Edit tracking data
**********
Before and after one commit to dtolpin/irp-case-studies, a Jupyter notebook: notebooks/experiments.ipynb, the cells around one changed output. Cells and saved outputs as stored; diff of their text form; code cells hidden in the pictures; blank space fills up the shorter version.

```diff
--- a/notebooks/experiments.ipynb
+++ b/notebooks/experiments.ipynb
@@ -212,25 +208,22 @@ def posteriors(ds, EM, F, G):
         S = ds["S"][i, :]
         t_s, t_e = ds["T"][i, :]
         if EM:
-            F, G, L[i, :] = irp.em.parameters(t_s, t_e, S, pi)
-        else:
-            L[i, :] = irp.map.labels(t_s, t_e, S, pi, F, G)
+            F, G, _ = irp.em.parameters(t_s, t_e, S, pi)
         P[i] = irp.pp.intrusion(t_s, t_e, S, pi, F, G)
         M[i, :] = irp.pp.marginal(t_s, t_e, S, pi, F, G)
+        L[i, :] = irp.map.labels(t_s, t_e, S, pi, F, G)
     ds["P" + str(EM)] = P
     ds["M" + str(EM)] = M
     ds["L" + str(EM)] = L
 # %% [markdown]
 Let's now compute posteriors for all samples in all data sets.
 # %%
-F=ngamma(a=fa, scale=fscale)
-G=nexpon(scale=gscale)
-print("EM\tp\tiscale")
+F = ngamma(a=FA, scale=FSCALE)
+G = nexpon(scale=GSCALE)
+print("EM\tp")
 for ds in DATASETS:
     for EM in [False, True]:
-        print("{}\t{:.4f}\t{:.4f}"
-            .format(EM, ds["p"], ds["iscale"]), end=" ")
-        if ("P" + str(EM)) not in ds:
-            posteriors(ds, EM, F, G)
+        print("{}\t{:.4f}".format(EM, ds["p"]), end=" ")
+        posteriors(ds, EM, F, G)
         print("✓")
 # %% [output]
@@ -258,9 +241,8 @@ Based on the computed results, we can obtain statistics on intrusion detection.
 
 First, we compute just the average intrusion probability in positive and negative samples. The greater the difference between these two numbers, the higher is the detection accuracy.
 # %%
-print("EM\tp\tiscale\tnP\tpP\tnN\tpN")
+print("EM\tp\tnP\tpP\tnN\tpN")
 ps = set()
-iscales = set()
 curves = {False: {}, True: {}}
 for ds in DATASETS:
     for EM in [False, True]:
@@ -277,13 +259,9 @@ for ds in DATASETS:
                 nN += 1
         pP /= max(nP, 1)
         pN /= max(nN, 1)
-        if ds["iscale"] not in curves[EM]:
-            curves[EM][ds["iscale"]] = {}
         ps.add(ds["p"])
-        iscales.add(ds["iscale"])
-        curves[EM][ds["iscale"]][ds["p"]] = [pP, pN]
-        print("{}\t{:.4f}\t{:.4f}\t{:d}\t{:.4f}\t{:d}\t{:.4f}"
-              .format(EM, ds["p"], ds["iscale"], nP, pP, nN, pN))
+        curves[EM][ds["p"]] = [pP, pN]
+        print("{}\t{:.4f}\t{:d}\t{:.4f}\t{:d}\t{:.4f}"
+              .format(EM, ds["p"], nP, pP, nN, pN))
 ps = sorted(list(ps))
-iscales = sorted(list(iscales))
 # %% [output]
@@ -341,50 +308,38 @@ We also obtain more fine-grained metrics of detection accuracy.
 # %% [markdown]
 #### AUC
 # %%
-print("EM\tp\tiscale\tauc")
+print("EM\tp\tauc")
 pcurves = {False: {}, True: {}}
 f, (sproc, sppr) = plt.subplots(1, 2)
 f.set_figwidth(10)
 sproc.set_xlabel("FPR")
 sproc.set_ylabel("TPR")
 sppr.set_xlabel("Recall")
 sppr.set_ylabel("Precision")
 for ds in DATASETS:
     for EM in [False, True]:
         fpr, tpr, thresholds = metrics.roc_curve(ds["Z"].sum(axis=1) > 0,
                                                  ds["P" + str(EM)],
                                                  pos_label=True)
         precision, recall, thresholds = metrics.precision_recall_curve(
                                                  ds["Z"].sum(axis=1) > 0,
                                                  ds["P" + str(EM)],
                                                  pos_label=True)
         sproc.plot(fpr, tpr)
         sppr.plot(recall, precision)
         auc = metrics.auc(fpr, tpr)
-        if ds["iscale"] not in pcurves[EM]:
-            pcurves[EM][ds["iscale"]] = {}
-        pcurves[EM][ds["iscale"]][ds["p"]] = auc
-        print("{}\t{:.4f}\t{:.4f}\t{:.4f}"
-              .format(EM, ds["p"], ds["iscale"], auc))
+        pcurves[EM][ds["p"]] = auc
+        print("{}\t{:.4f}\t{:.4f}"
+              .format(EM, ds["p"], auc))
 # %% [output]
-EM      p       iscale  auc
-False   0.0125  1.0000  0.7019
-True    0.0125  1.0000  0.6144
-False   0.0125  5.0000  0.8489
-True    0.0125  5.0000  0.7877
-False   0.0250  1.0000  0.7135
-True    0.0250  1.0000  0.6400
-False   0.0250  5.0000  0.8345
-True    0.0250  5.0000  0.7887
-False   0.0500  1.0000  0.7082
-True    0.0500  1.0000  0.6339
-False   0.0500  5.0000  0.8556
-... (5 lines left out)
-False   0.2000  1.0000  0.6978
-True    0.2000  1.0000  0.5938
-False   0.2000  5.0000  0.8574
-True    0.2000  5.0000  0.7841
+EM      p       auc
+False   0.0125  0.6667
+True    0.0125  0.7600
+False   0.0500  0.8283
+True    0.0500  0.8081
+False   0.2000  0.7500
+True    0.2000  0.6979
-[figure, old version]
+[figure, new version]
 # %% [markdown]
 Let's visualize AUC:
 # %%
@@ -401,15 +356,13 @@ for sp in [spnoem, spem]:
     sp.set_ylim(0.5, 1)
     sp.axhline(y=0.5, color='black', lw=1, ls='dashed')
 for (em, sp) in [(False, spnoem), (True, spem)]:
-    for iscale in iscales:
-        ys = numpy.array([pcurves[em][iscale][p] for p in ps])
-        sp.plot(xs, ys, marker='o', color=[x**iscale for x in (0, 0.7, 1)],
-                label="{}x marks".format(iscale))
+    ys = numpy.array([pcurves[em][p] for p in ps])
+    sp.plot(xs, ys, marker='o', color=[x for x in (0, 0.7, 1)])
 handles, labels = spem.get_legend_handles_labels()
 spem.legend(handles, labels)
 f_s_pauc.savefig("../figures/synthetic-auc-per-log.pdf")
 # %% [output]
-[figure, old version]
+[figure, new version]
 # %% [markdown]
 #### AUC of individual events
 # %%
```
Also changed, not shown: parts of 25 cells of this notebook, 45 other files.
**********
REQUIRED WORK
Down to the last line, give the records again exactly.

EXERCISE RESPONSE
Before and after one commit to dtolpin/irp-case-studies, a Jupyter notebook: notebooks/experiments.ipynb, the cells around one changed output. Cells and saved outputs as stored; diff of their text form; code cells hidden in the pictures; blank space fills up the shorter version.

```diff
--- a/notebooks/experiments.ipynb
+++ b/notebooks/experiments.ipynb
@@ -212,25 +208,22 @@ def posteriors(ds, EM, F, G):
         S = ds["S"][i, :]
         t_s, t_e = ds["T"][i, :]
         if EM:
-            F, G, L[i, :] = irp.em.parameters(t_s, t_e, S, pi)
-        else:
-            L[i, :] = irp.map.labels(t_s, t_e, S, pi, F, G)
+            F, G, _ = irp.em.parameters(t_s, t_e, S, pi)
         P[i] = irp.pp.intrusion(t_s, t_e, S, pi, F, G)
         M[i, :] = irp.pp.marginal(t_s, t_e, S, pi, F, G)
+        L[i, :] = irp.map.labels(t_s, t_e, S, pi, F, G)
     ds["P" + str(EM)] = P
     ds["M" + str(EM)] = M
     ds["L" + str(EM)] = L
 # %% [markdown]
 Let's now compute posteriors for all samples in all data sets.
 # %%
-F=ngamma(a=fa, scale=fscale)
-G=nexpon(scale=gscale)
-print("EM\tp\tiscale")
+F = ngamma(a=FA, scale=FSCALE)
+G = nexpon(scale=GSCALE)
+print("EM\tp")
 for ds in DATASETS:
     for EM in [False, True]:
-        print("{}\t{:.4f}\t{:.4f}"
-            .format(EM, ds["p"], ds["iscale"]), end=" ")
-        if ("P" + str(EM)) not in ds:
-            posteriors(ds, EM, F, G)
+        print("{}\t{:.4f}".format(EM, ds["p"]), end=" ")
+        posteriors(ds, EM, F, G)
         print("✓")
 # %% [output]
@@ -258,9 +241,8 @@ Based on the computed results, we can obtain statistics on intrusion detection.
 
 First, we compute just the average intrusion probability in positive and negative samples. The greater the difference between these two numbers, the higher is the detection accuracy.
 # %%
-print("EM\tp\tiscale\tnP\tpP\tnN\tpN")
+print("EM\tp\tnP\tpP\tnN\tpN")
 ps = set()
-iscales = set()
 curves = {False: {}, True: {}}
 for ds in DATASETS:
     for EM in [False, True]:
@@ -277,13 +259,9 @@ for ds in DATASETS:
                 nN += 1
         pP /= max(nP, 1)
         pN /= max(nN, 1)
-        if ds["iscale"] not in curves[EM]:
-            curves[EM][ds["iscale"]] = {}
         ps.add(ds["p"])
-        iscales.add(ds["iscale"])
-        curves[EM][ds["iscale"]][ds["p"]] = [pP, pN]
-        print("{}\t{:.4f}\t{:.4f}\t{:d}\t{:.4f}\t{:d}\t{:.4f}"
-              .format(EM, ds["p"], ds["iscale"], nP, pP, nN, pN))
+        curves[EM][ds["p"]] = [pP, pN]
+        print("{}\t{:.4f}\t{:d}\t{:.4f}\t{:d}\t{:.4f}"
+              .format(EM, ds["p"], nP, pP, nN, pN))
 ps = sorted(list(ps))
-iscales = sorted(list(iscales))
 # %% [output]
@@ -341,50 +308,38 @@ We also obtain more fine-grained metrics of detection accuracy.
 # %% [markdown]
 #### AUC
 # %%
-print("EM\tp\tiscale\tauc")
+print("EM\tp\tauc")
 pcurves = {False: {}, True: {}}
 f, (sproc, sppr) = plt.subplots(1, 2)
 f.set_figwidth(10)
 sproc.set_xlabel("FPR")
 sproc.set_ylabel("TPR")
 sppr.set_xlabel("Recall")
 sppr.set_ylabel("Precision")
 for ds in DATASETS:
     for EM in [False, True]:
         fpr, tpr, thresholds = metrics.roc_curve(ds["Z"].sum(axis=1) > 0,
                                                  ds["P" + str(EM)],
                                                  pos_label=True)
         precision, recall, thresholds = metrics.precision_recall_curve(
                                                  ds["Z"].sum(axis=1) > 0,
                                                  ds["P" + str(EM)],
                                                  pos_label=True)
         sproc.plot(fpr, tpr)
         sppr.plot(recall, precision)
         auc = metrics.auc(fpr, tpr)
-        if ds["iscale"] not in pcurves[EM]:
-            pcurves[EM][ds["iscale"]] = {}
-        pcurves[EM][ds["iscale"]][ds["p"]] = auc
-        print("{}\t{:.4f}\t{:.4f}\t{:.4f}"
-              .format(EM, ds["p"], ds["iscale"], auc))
+        pcurves[EM][ds["p"]] = auc
+        print("{}\t{:.4f}\t{:.4f}"
+              .format(EM, ds["p"], auc))
 # %% [output]
-EM      p       iscale  auc
-False   0.0125  1.0000  0.7019
-True    0.0125  1.0000  0.6144
-False   0.0125  5.0000  0.8489
-True    0.0125  5.0000  0.7877
-False   0.0250  1.0000  0.7135
-True    0.0250  1.0000  0.6400
-False   0.0250  5.0000  0.8345
-True    0.0250  5.0000  0.7887
-False   0.0500  1.0000  0.7082
-True    0.0500  1.0000  0.6339
-False   0.0500  5.0000  0.8556
-... (5 lines left out)
-False   0.2000  1.0000  0.6978
-True    0.2000  1.0000  0.5938
-False   0.2000  5.0000  0.8574
-True    0.2000  5.0000  0.7841
+EM      p       auc
+False   0.0125  0.6667
+True    0.0125  0.7600
+False   0.0500  0.8283
+True    0.0500  0.8081
+False   0.2000  0.7500
+True    0.2000  0.6979
-[figure, old version]
+[figure, new version]
 # %% [markdown]
 Let's visualize AUC:
 # %%
@@ -401,15 +356,13 @@ for sp in [spnoem, spem]:
     sp.set_ylim(0.5, 1)
     sp.axhline(y=0.5, color='black', lw=1, ls='dashed')
 for (em, sp) in [(False, spnoem), (True, spem)]:
-    for iscale in iscales:
-        ys = numpy.array([pcurves[em][iscale][p] for p in ps])
-        sp.plot(xs, ys, marker='o', color=[x**iscale for x in (0, 0.7, 1)],
-                label="{}x marks".format(iscale))
+    ys = numpy.array([pcurves[em][p] for p in ps])
+    sp.plot(xs, ys, marker='o', color=[x for x in (0, 0.7, 1)])
 handles, labels = spem.get_legend_handles_labels()
 spem.legend(handles, labels)
 f_s_pauc.savefig("../figures/synthetic-auc-per-log.pdf")
 # %% [output]
-[figure, old version]
+[figure, new version]
 # %% [markdown]
 #### AUC of individual events
 # %%
```
Also changed, not shown: parts of 25 cells of this notebook, 45 other files.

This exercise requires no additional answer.